Krueger-Hadfield S.A., Roze D., Correa J.A., Destombe C. & Valero M. (2015) O father where art thou? Paternity analyses in a natural population of the haploid-diploid seaweed Chondrus crispus. Heredity. 114: 185-94.
Krueger-Hadfield S.A. and Hoban S.M. (2016) The importance of effective sampling for exploring the population dynamics of haploid-diploid seaweeds. Journal of Phycology. 52:1-9.
Krueger-Hadfield S.A., Kollars N.M., Byers J.E., Greig T.W., Hamman M., Murray D., Murren C.J., Strand A.E., Terada R., Weinberger F. and Sotka E.E. (2016) Invasion of novel habitats uncouples haplo-diplontic life cycles. Molecular Ecology. 25: 3801-3816.
Nitta J.H., Meyer J.-Y., Taputuarai R. & Davis C.C. (2016) Life cycle matters: DNA barcoding reveals contrasting community structure between fern sporophytes and gametophytes. Ecological Monographs. Online in advance of print.
Thornber C.S. & Gaines S.D. (2004) Population demographics in species with biphasic life cycles. Ecology. 85(6): 1661-74.

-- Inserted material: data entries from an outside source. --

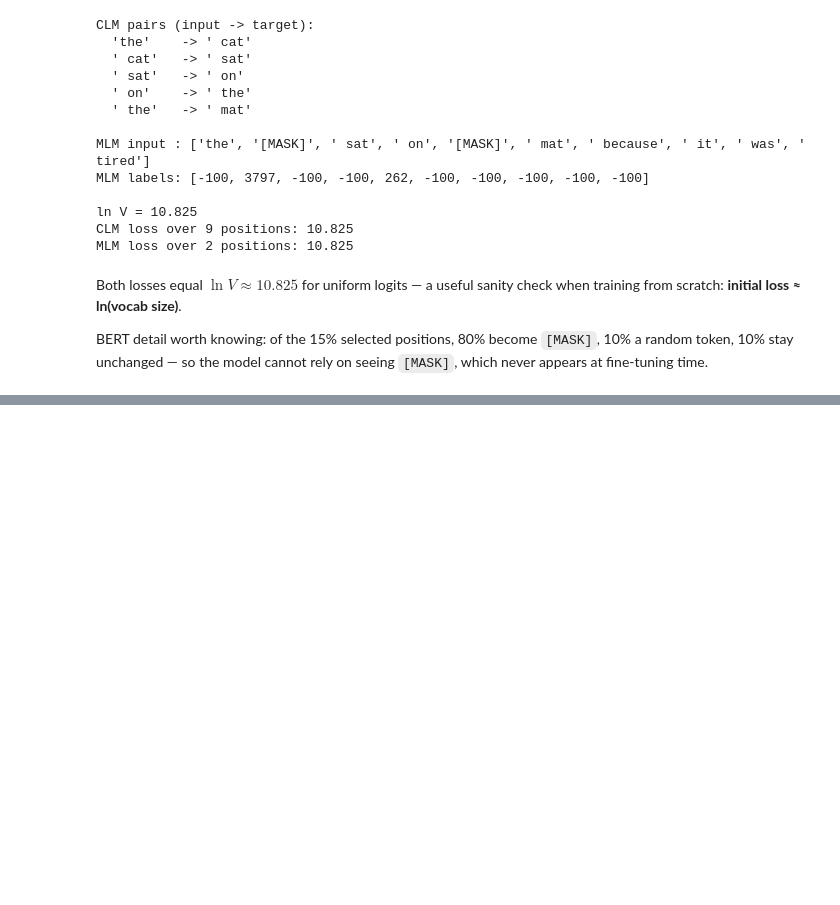
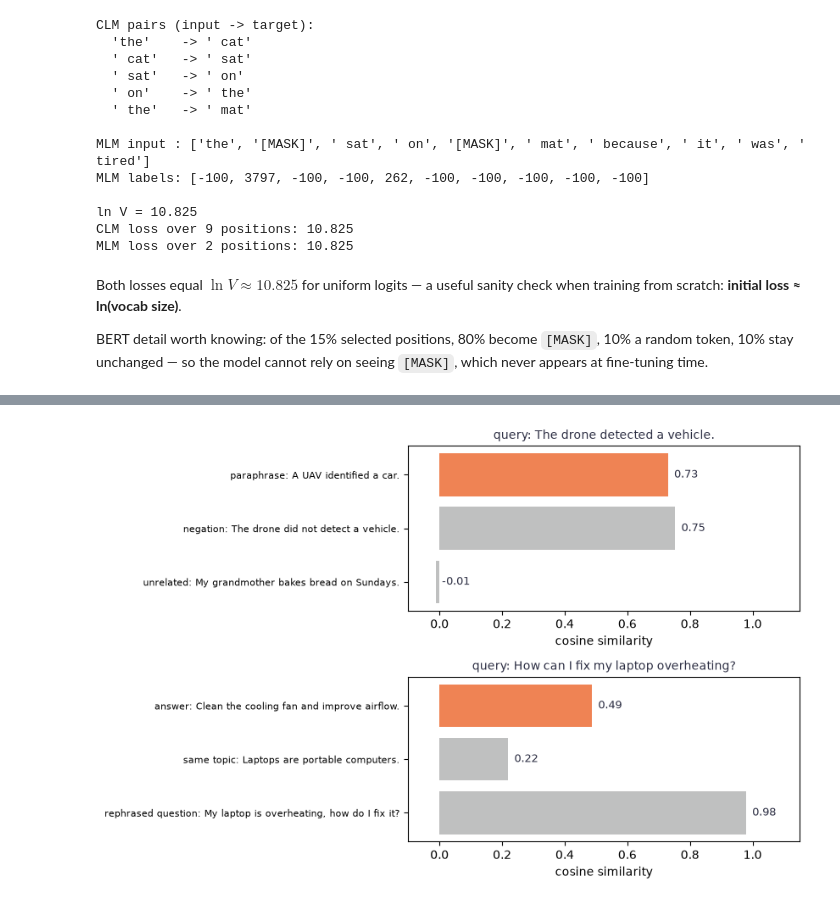
Before and after one commit to chungenyu6/ai-learning-notebooks, a Jupyter notebook: 02-LLM/live/01_tokenization_clm_mlm.ipynb, the cells around one changed output, grey strips where cells are left out. Saved outputs shown, nothing was run; the diff lists cells and outputs as text; code cells hidden in the pictures; blank space fills up the shorter version.

```diff
--- a/02-LLM/live/01_tokenization_clm_mlm.ipynb
+++ b/02-LLM/live/01_tokenization_clm_mlm.ipynb
@@ -702,0 +913,22 @@ BERT detail worth knowing: of the 15% selected positions, 80% become `[MASK]`, 1
+# %%
+# Two retrieval questions, scored by the embedding model
+cases = [("The drone detected a vehicle.",
+          [("paraphrase: A UAV identified a car.", True), ("negation: The drone did not detect a vehicle.", False),
+           ("unrelated: My grandmother bakes bread on Sundays.", False)]),
+         ("How can I fix my laptop overheating?",
+          [("answer: Clean the cooling fan and improve airflow.", True), ("same topic: Laptops are portable computers.", False),
+           ("rephrased question: My laptop is overheating, how do I fix it?", False)])]
+
+fig, axes = plt.subplots(2, 1, figsize=(8.5, 5.6))
+for ax, (query, cands) in zip(axes, cases):
+    qv = st_model.encode([query], convert_to_tensor=True, normalize_embeddings=True)
+    cv = st_model.encode([c.split(": ", 1)[1] for c, _ in cands], convert_to_tensor=True, normalize_embeddings=True)
+    scores = (qv @ cv.T)[0].tolist()
+    ax.barh([c for c, _ in cands][::-1], scores[::-1], color=[ACCENT if want else SOFT for _, want in cands][::-1])
+    for y, s in enumerate(scores[::-1]):
+        ax.text(s + 0.02, y, f"{s:.2f}", va="center", fontsize=9, color=INK)
+    ax.set_xlim(-0.1, 1.15); ax.set_title(f"query: {query}", fontsize=10, color=INK)
+    ax.tick_params(axis="y", labelsize=8); ax.set_xlabel("cosine similarity")
+plt.tight_layout(); plt.show()
+# %% [output]
+[figure, added]
```
Also changed, not shown: parts of 26 cells of this notebook, 4 other files.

Wiencke C. & Amsler C.D. (2012) Seaweeds and their communities in polar regions. In Wiencke C. & Bischof K. [Eds.] Seaweed Biology: Novel Insights into Ecophysiology, Ecology and Utilization. Springer-Verlag, Berlin, pp. 265-94.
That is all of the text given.